→ **Data records**:
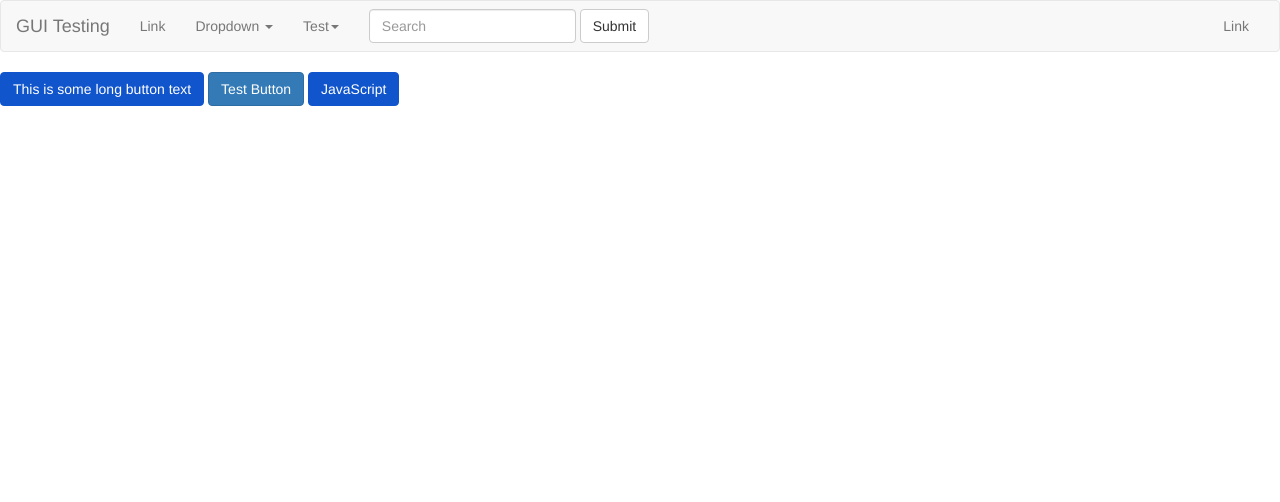
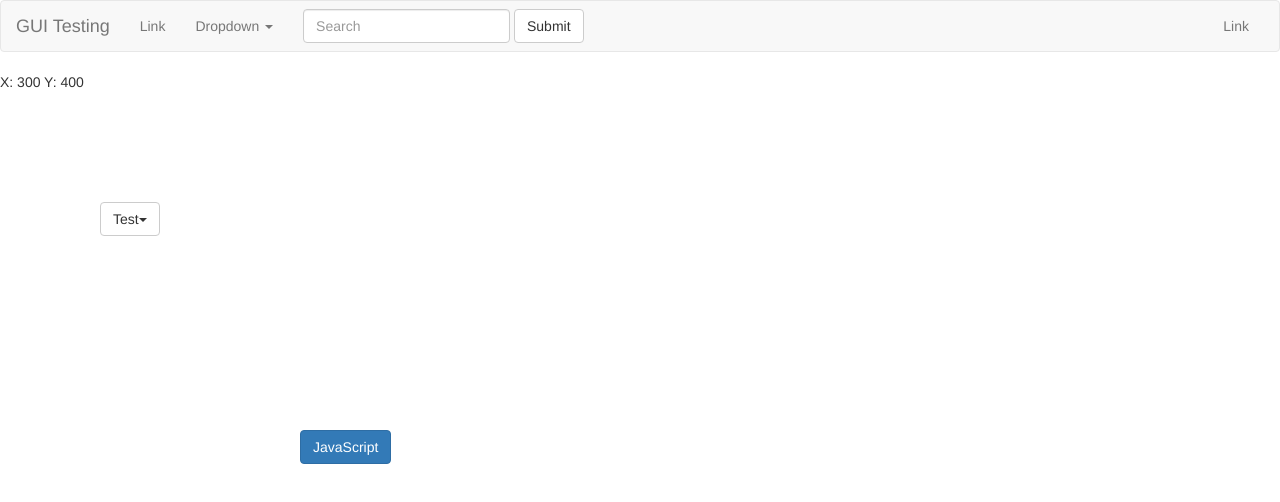
Before and after one commit to AbstractAlgebraProject/GUI, a plain HTML site: page testProject/index.html in a window 1280 px wide. Drawn offline with nearby package versions, Linux system fonts and the light colour scheme.

Commit message:
Create position function in Javascript

```diff
--- a/testProject/index.html
+++ b/testProject/index.html
@@ -55,8 +55,8 @@
         </div><!-- /.navbar-collapse -->
       </div><!-- /.container-fluid -->
     </nav>
-    <button class="btn btn-primary" type="button">This is some long button text</button>
-    <button class="btn btn-test" type="button">Test Button</button>
+    <p id="demo"></p>
+    <p id="positionDemo"></p>
     <!--<button class="btn btn-success" type="button">Test</button>
     <button class="btn btn-warning" type="button">Test</button>
     <button class="btn btn-info" type="button">Test</button>-->
--- a/testProject/js/mainCode.js
+++ b/testProject/js/mainCode.js
@@ -1,25 +1,39 @@
 function addItems(idName, textValue) {
     "use strict";
-    $(idName).append('<li><a href="#">' + textValue + '</a></li>');
+    $(idName).append('<li>' + textValue + '</li>');
     //This adds a new list item with text
 }
 
-function addDropdown(navbarId, title, dropdownId) {
+//addDropdown creates a new dropdown with an unordered list. idName is the location where it's being drawn to. To let idName work, add and id="" to <body>. Title is the shown text.
+//dropdownId is the id for the dropdown. This is used for xPosition and yPosition
+//listId is the id for the <ul>. This is used to add text to the dropdown. addItems uses this id.
+//xPosition and yPosition position the dropdown
+function addDropdown(idName, title, dropdownId, listId, xPosition, yPosition) {
     "use strict";
-    $(navbarId).append('<li class="dropdown"> <a href="#" class="dropdown-toggle" data-toggle="dropdown" role="button" aria-haspopup="true" aria-expanded="false">' + title +  '<span class="caret"></span></a> <ul class="dropdown-menu" id="' + dropdownId + '"> </ul> </li>');
+    $(idName).append('<div class="dropdown"> <button class="btn btn-default dropdown-toggle" type="button" id="' + dropdownId + '" data-toggle="dropdown" aria-haspopup="true" aria-expanded="false">' + title +  '<span class="caret"></span></button> <ul class="dropdown-menu" id="' + listId + '"> </ul> </div>');
+    var checkY = document.getElementById(dropdownId).offsetTop, checkX = document.getElementById(dropdownId).offsetLeft;
+    document.getElementById(dropdownId).style.marginLeft = xPosition - checkX + "px";
+    document.getElementById(dropdownId).style.marginTop = yPosition - checkY + "px";
+    document.getElementById(listId).style.marginLeft = xPosition - checkX + "px";
 }
 
-function addButton(idName, title, buttonid) {
+//addButton is simpler version of addDropdown
+function addButton(idName, title, buttonid, xPosition, yPosition) {
     "use strict";
-    $(idName).append('<button class="btn btn-primary" type="button" id="' + buttonid + '">' + title + '</button>');
+    $(idName).append('<button class="btn btn-test" type="button" id="' + buttonid + '">' + title + '</button>');
+    var checkY = document.getElementById(buttonid).offsetTop, checkX = document.getElementById(buttonid).offsetLeft;
+    document.getElementById(buttonid).style.marginLeft = xPosition - checkX + "px";
+    document.getElementById(buttonid).style.marginTop = yPosition - checkY + "px";
 }
 
-addItems("#drop", "hi");
-addItems("#Thing", "hello");
-addItems("#Thing", "world");
-document.getElementById("dynamicNav").id = "testNav";
-addDropdown("#testNav", "Test", "Thing");
-addButton("#bodyid", "JavaScript", "javascriptButton");
+addDropdown("#bodyid", "Test", "freeDropdown", "freeList", 100, 100);
+addItems("#freeList", "Yo this is cool!");
+addButton("#bodyid", "JavaScript", "javascriptButton", 300, 400);
+
+var yPosition = document.getElementById("javascriptButton").offsetTop;
+var xPosition = document.getElementById("javascriptButton").offsetLeft;
+document.getElementById("demo").innerHTML = "X: " + xPosition + " " + "Y: " + yPosition;
+// ^ This is the "X: _ Y:_" text on the screen. It's attached to the "Javascript" button
 
 
 /*$('#dropButton').on('click', function (e){ //When button is clicked
```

→ **What you need to do**: Scan the entries above for the word "addItems". Report the lines that hold it.

→ **Answer area**:
 function addItems(idName, textValue) {
+//listId is the id for the <ul>. This is used to add text to the dropdown. addItems uses this id.
-addItems("#drop", "hi");
-addItems("#Thing", "hello");
-addItems("#Thing", "world");
+addItems("#freeList", "Yo this is cool!");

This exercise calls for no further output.